19. In that case the Upper Tribunal held that insofar as there was any burden on the appellant in this matter it had been discharged because of the letter from the High Court Registrar explaining that the adoption remained as stated in the previous order and the effect of the subsequent order was simply to correct it. In this case I find that the ECO was not challenging the validity of the order as stated by Ms Holmes but was merely concerned about the circumstances surrounding the order. The ECO has not provided any expert evidence to challenge the validity of the order. The ECO could have verified the document but did not. In the circumstances I find that there was a genuine court order for the adoption of the appellant by her aunt, Mrs Paul and her husband.
20. I also find that the adoption order is from Nigeria, a country that is on the list of countries whose adoption is recognised in the UK,
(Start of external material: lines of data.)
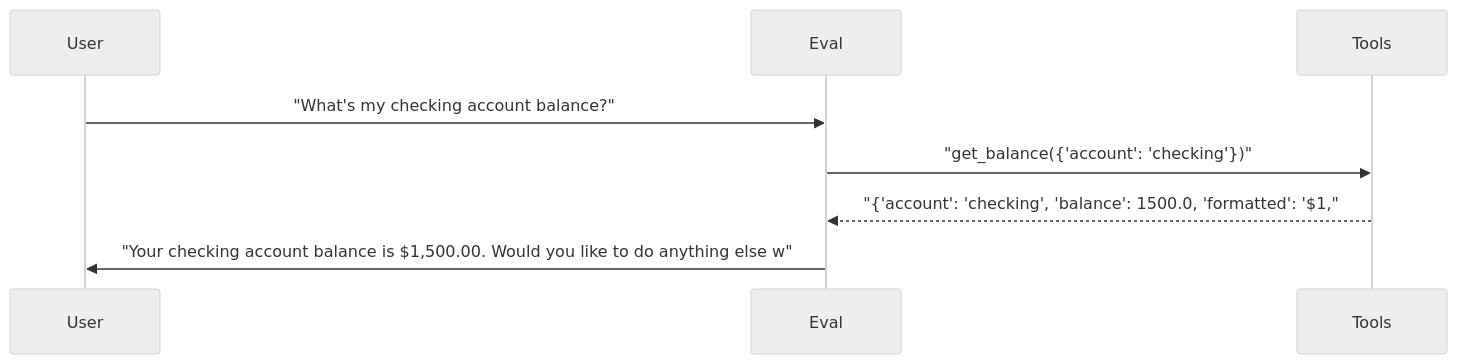
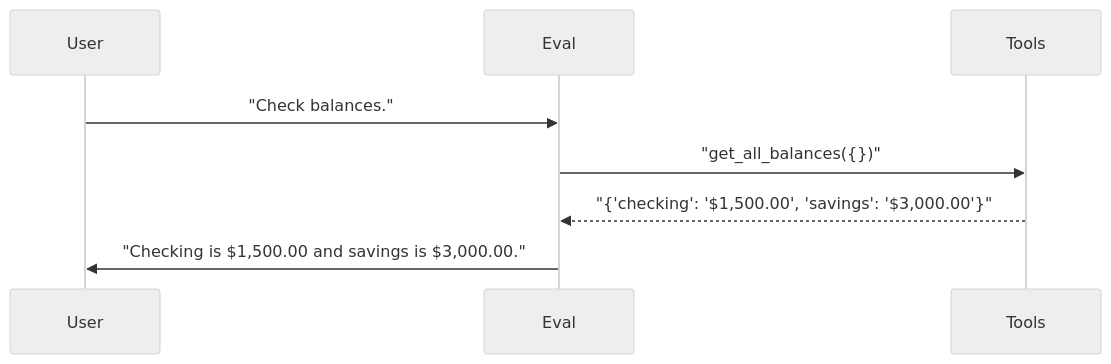
Before and after one commit to sbroenne/pytest-skill-engineering: the first of 3 diagrams in docs/reports/02_multi_agent.md, drawn with Mermaid (neutral theme). The commit also changed other lines of this file and 137 other files, not shown here.

````diff
--- a/docs/reports/02_multi_agent.md
+++ b/docs/reports/02_multi_agent.md
@@ -142,11 +60,11 @@
 ```mermaid
 sequenceDiagram
     participant User
     participant Eval
     participant Tools
 
-    User->>Eval: "What's my checking account balance?"
-    Eval->>Tools: "get_balance({'account': 'checking'})"
-    Tools-->>Eval: "{'account': 'checking', 'balance': 1500.0, 'formatted': '$1,"
-    Eval->>User: "Your checking account balance is $1,500.00. Would you like to do anything else w"
+    User->>Eval: "Check balances."
+    Eval->>Tools: "get_all_balances({})"
+    Tools-->>Eval: "{'checking': '$1,500.00', 'savings': '$3,000.00'}"
+    Eval->>User: "Checking is $1,500.00 and savings is $3,000.00."
 ```
````
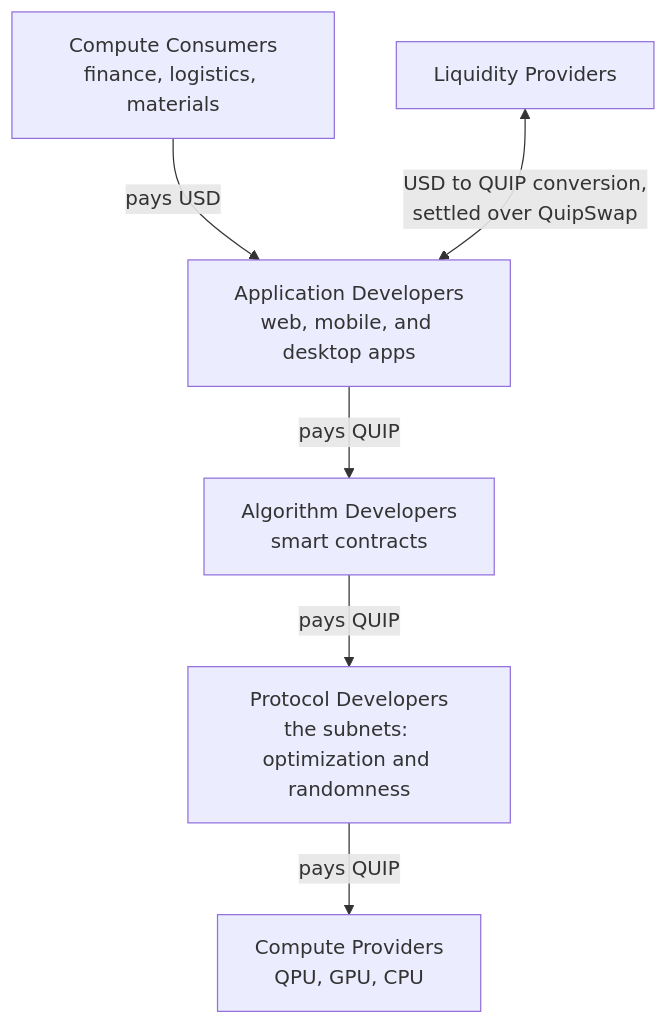
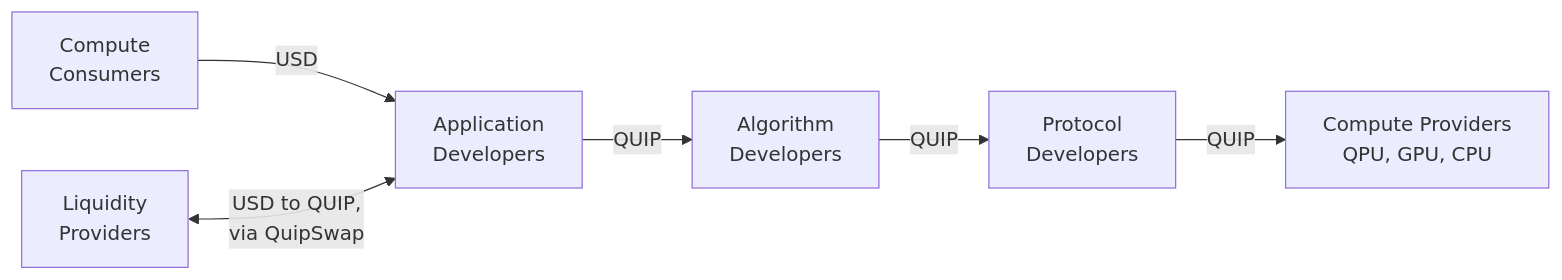
The second of 2 diagrams in docs/interlock/how-quip-fits-together.md (QuipNetwork/developers.quip.network), drawn with Mermaid before and after one commit. The commit also changed other lines of this file and 1 other file, not shown here.

First line of the commit message:
docs: rebuild architecture diagram per review, compact who-pays-whom layout

````diff
--- a/docs/interlock/how-quip-fits-together.md
+++ b/docs/interlock/how-quip-fits-together.md
@@ -50,14 +54,8 @@
 ```mermaid
-flowchart TB
-    CC["Compute Consumers<br/>finance, logistics, materials"]
-    AD["Application Developers<br/>web, mobile, and desktop apps"]
-    ALG["Algorithm Developers<br/>smart contracts"]
-    PD["Protocol Developers<br/>the subnets: optimization and randomness"]
-    CP["Compute Providers<br/>QPU, GPU, CPU"]
-    LP["Liquidity Providers"]
-    CC -->|"pays USD"| AD
-    AD -->|"pays QUIP"| ALG
-    ALG -->|"pays QUIP"| PD
-    PD -->|"pays QUIP"| CP
-    LP <-->|"USD to QUIP conversion,<br/>settled over QuipSwap"| AD
+flowchart LR
+    CC["Compute<br/>Consumers"] -->|USD| AD["Application<br/>Developers"]
+    AD -->|QUIP| ALG["Algorithm<br/>Developers"]
+    ALG -->|QUIP| PD["Protocol<br/>Developers"]
+    PD -->|QUIP| CP["Compute Providers<br/>QPU, GPU, CPU"]
+    LP["Liquidity<br/>Providers"] <-->|"USD to QUIP,<br/>via QuipSwap"| AD
 ```
````
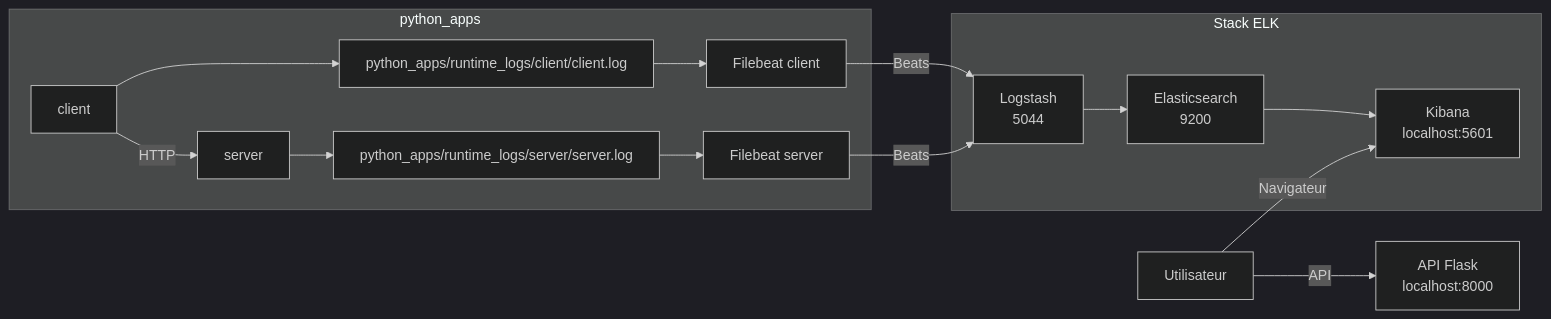
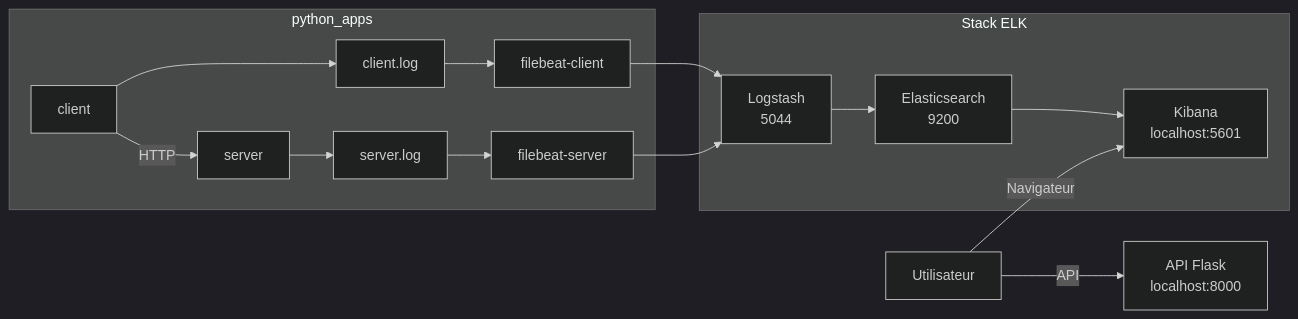
Before and after one commit to RobinThiriet/ELK: the diagram in README.md, drawn with Mermaid (dark theme). The commit also changed other lines of this file, not shown here.

````diff
--- a/README.md
+++ b/README.md
@@ -21,31 +23,31 @@
 ```mermaid
 flowchart LR
     U[Utilisateur] -->|API| API[API Flask<br/>localhost:8000]
     U -->|Navigateur| K[Kibana<br/>localhost:5601]
 
     subgraph APPS[python_apps]
         S[server]
         C[client]
-        SL[python_apps/runtime_logs/server/server.log]
-        CL[python_apps/runtime_logs/client/client.log]
-        FBS[Filebeat server]
-        FBC[Filebeat client]
+        SL[server.log]
+        CL[client.log]
+        FBS[filebeat-server]
+        FBC[filebeat-client]
 
         S --> SL
         C --> CL
         SL --> FBS
         CL --> FBC
     end
 
     subgraph ELK[Stack ELK]
         L[Logstash<br/>5044]
         E[Elasticsearch<br/>9200]
         K
     end
 
     C -->|HTTP| S
-    FBS -->|Beats| L
-    FBC -->|Beats| L
+    FBS --> L
+    FBC --> L
     L --> E
     E --> K
 ```
````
21. I find that there was adequate documentary evidence before me to support the claimed relationship between the appellant and her sponsor. The evidence is in the form of Letters of Administration obtained by the sponsor in respect of her late brother’s property. There were letters from the Nigerian Army to the sponsor which named her as the next of kin. I accept the sponsor’s evidence that when her brother joined the army he would have had to name who his next of kin was in case anything happened to him and he had named her as his next of kin. Although there was no expressed letter or document saying that he required the sponsor to take care of the appellant, I accept the sponsor’s evidence that she believed that as next of kin, she was required by her brother to take care of the appellant should anything happen to him. It is apparent from the evidence that the sponsor is now the only living relative of the appellant. The appellant is an orphan. The sponsor has been granted an order to adopt the appellant. The sponsor has proved that she has been financially responsible for the appellant. She is in regular telephone contact with the appellant and has visited the appellant in Nigeria. All this evidence goes to show that the appellant and the sponsor are related as claimed. I also accept the sponsor’s evidence that the adoption court required her late father to write a letter giving authority to her to adopt the appellant. This was because the appellant was in his care at the time of the adoption and the court needed to release the appellant into the sponsor’s care.
22. The ECO also refused the appellant’s application under was paragraph 297(i)(f). This requires the appellant to prove that there are serious and compelling family or other considerations which make exclusion undesirable and that suitable arrangements have been made for her care.
23. I found the sponsor credible and accept her evidence that she has arranged for the appellant to be cared for by Mrs Omoakale. The sponsor has rented one room which is occupied by Mrs Omoakale, her 30 year old son and the appellant. I bear in mind that the appellant is still a child. It is highly inappropriate for her to be sharing a room with a 30 year old man. She is an orphan and is being cared for by a lady who is not her relative. She has finished primary school and should be in secondary school but because of the care arrangements in place at the moment the sponsor is unable to make permanent arrangement for the appellant to go to secondary school. The appellant is not attending school at the moment. The appellant needs to grow up in a safe and secure family environment which I find will be provided to her by her sponsor. Her best interests are better served by coming to the UK to live with her aunt who is emotionally attached to her and, because of the family’s circumstances, is the only living relative she has.
24. I find that the appellant’s circumstances amount to compelling and compassionate circumstances which make her exclusion from the UK undesirable.
25. I allow the appellant’s appeal.

Signed Date

Upper Tribunal Judge Eshun